A woman in Minsk, Belarus (an old stomping ground of mine) has reached the ripe young age of 116: Today, [Hanna] Barysevich moves with difficulty but unaided. She complains of occasional headaches and worsening vision “but nothing else bothers me.” She attributes her longevity to genes: Her paternal grandmother was 113 when she died. As … Read more

Side Issues

You’ll notice a new feature here at TruePravda. It’s called On the Side, and it’s a sort of weblog-within-a-weblog, if you will. In On the Side, I’ll feature different articles of note from around the web with little to no comments. These are basically things I’ve found interesting which I’m either waiting to blog about … Read more

Is There Any Hope for Honor?

Honor is but one of many virtues that seems to be disappearing from the landscape of American culture. The recent revelations about mistreatment of prisoners in Iraq by our soldiers are vivid reminder that moral abdication can happen anywhere. Of all places in American culture, the military is one of the few places where honor … Read more

The Problem of Good

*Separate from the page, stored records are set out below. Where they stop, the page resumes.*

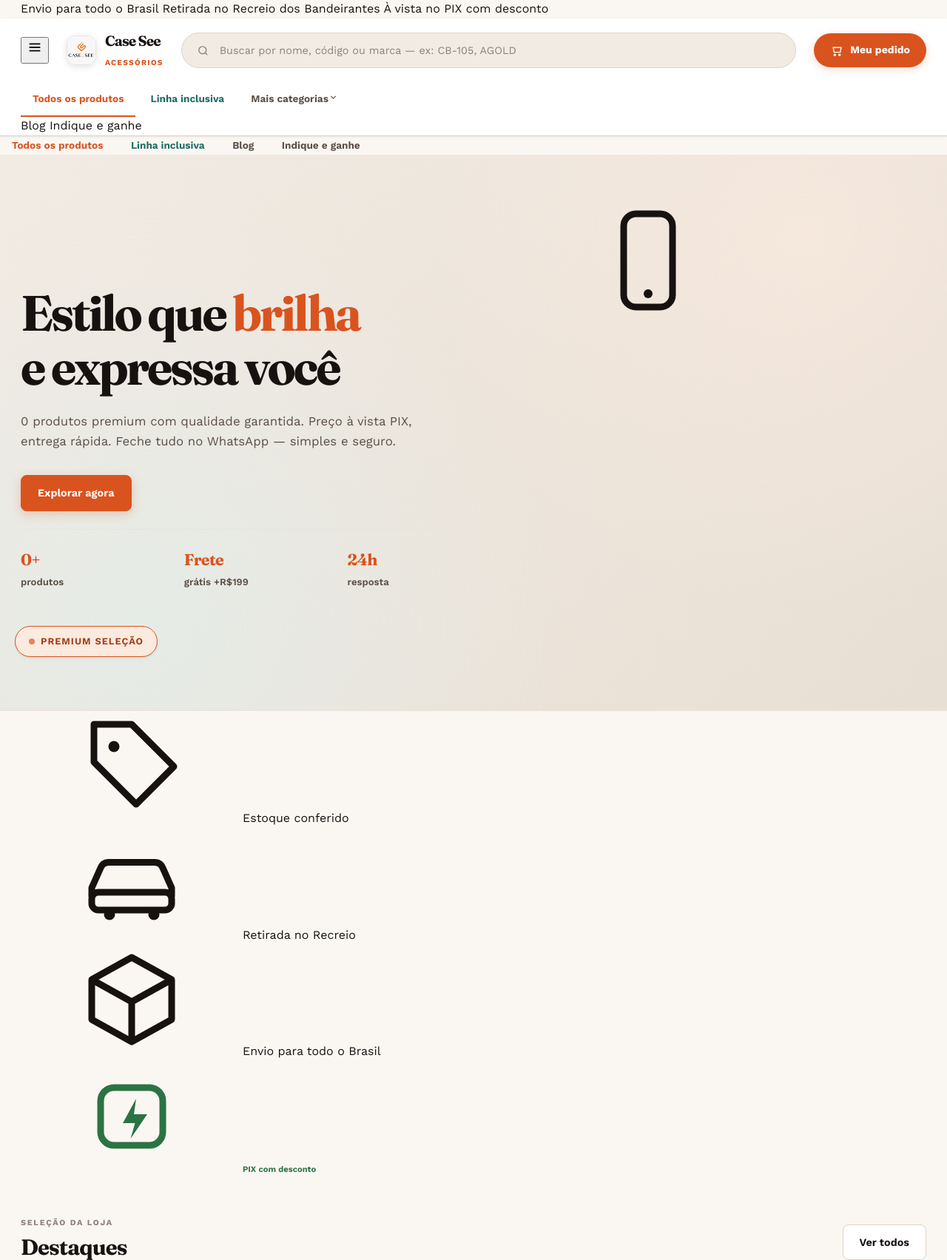
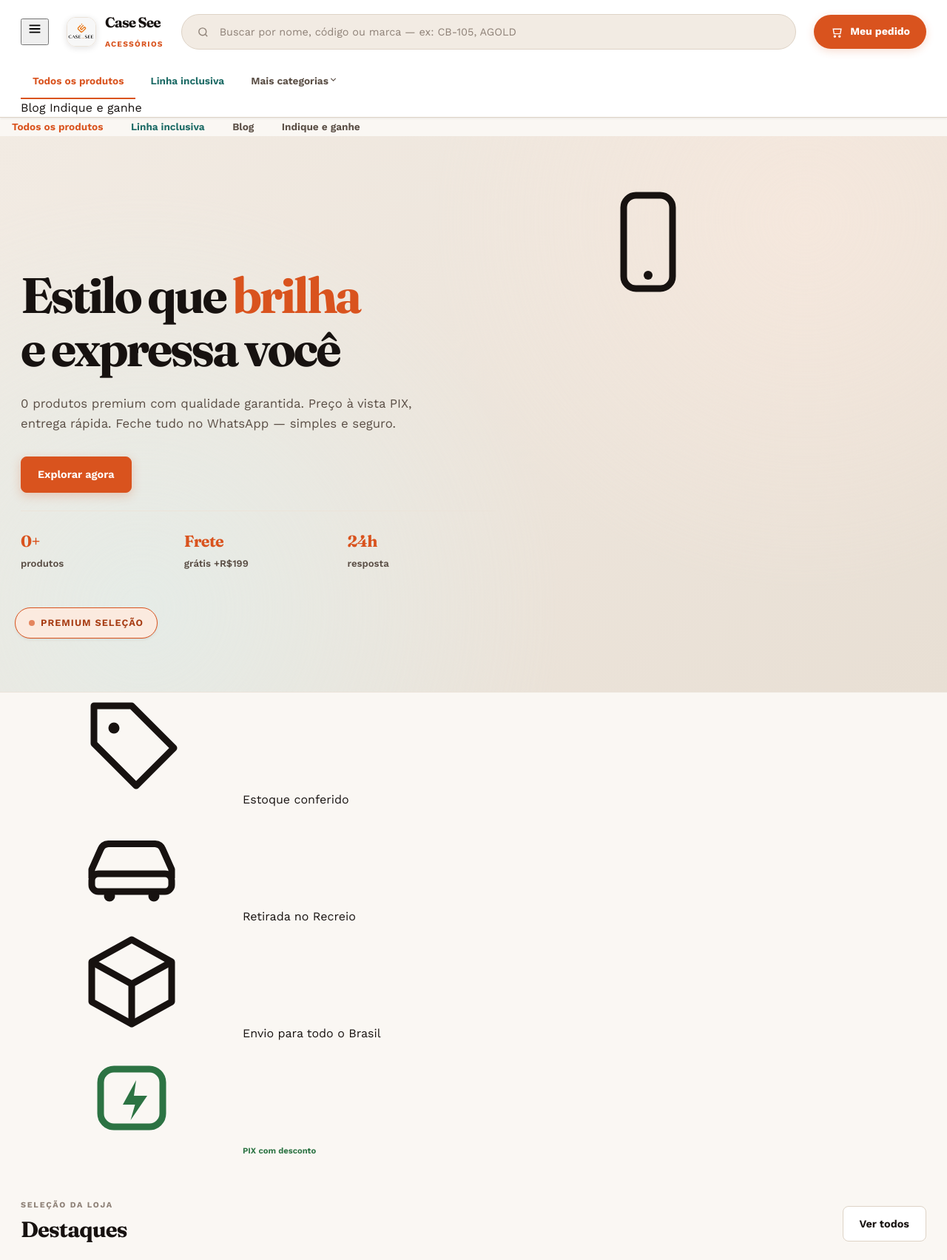
Before and after one commit to yurialexandera1/loja, a Django app: page / in a window 1280 px wide. Shown: the top 1703 px of the page at 74% size. Run offline with Django 4.2, Linux system fonts and the light colour scheme; data that the repository does not hold is empty; parts of the project's set-up code (start-up, migrations or seed data) failed here and were passed over.

Commit message:
fix: remove repeticao de conteudo - barra de anuncio duplicava value-props, endereco repetia home+rodape
Barra preta do topo (Envio Brasil/Retirada Recreio/PIX) dizia quase a
mesma coisa que a faixa de icones logo abaixo do hero - removida, a
faixa de icones ja cobre isso melhor visualmente. Bloco 'Nasceu no
Recreio' da home parava de repetir o endereco completo (ja fica
detalhado no rodape).

```diff
--- a/templates/store/base.html
+++ b/templates/store/base.html
@@ -81,14 +81,6 @@
     <circle cx="34" cy="32" r="5" fill="currentColor"/>
   </symbol>
 </svg>
-
-<div class="announce">
-  <div class="wrap announce-inner">
-    <span>Envio para todo o Brasil</span>
-    <span>Retirada no Recreio dos Bandeirantes</span>
-    <span>À vista no PIX com desconto</span>
-  </div>
-</div>
 
 <header class="storebar">
   <div class="wrap">
--- a/templates/store/home.html
+++ b/templates/store/home.html
@@ -112,13 +112,13 @@
     <div>
       <span class="eyebrow">Feita no Rio</span>
       <h2>Nasceu no Recreio dos Bandeirantes</h2>
-      <p class="lede">Loja física no Shopping Recreio dos Bandeirantes, atendimento de bairro, entrega para o Brasil inteiro — cada pedido sai com o mesmo cuidado de quem compra no balcão.</p>
+      <p class="lede">Loja física de bairro, entrega para o Brasil inteiro — cada pedido sai com o mesmo cuidado de quem compra no balcão. Endereço completo no rodapé.</p>
     </div>
     <div class="locator-card">
       <span class="dot"></span>
       <div>
-        <b>Av. das Américas, 15500</b>
-        <span>Shopping Recreio dos Bandeirantes — Rio de Janeiro, RJ</span>
+        <b>Loja física aberta</b>
+        <span>Retirada disponível todos os dias úteis</span>
       </div>
     </div>
   </div>
```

Normally, when we study theodicy, we think of the problem of evil. “How can a good and loving God permit evil?” we ask. What we often fail to realize is that theodicy has to deal with the problem of good just the same. Walker Percy has his slightly deranged lead character offer forth this in … Read more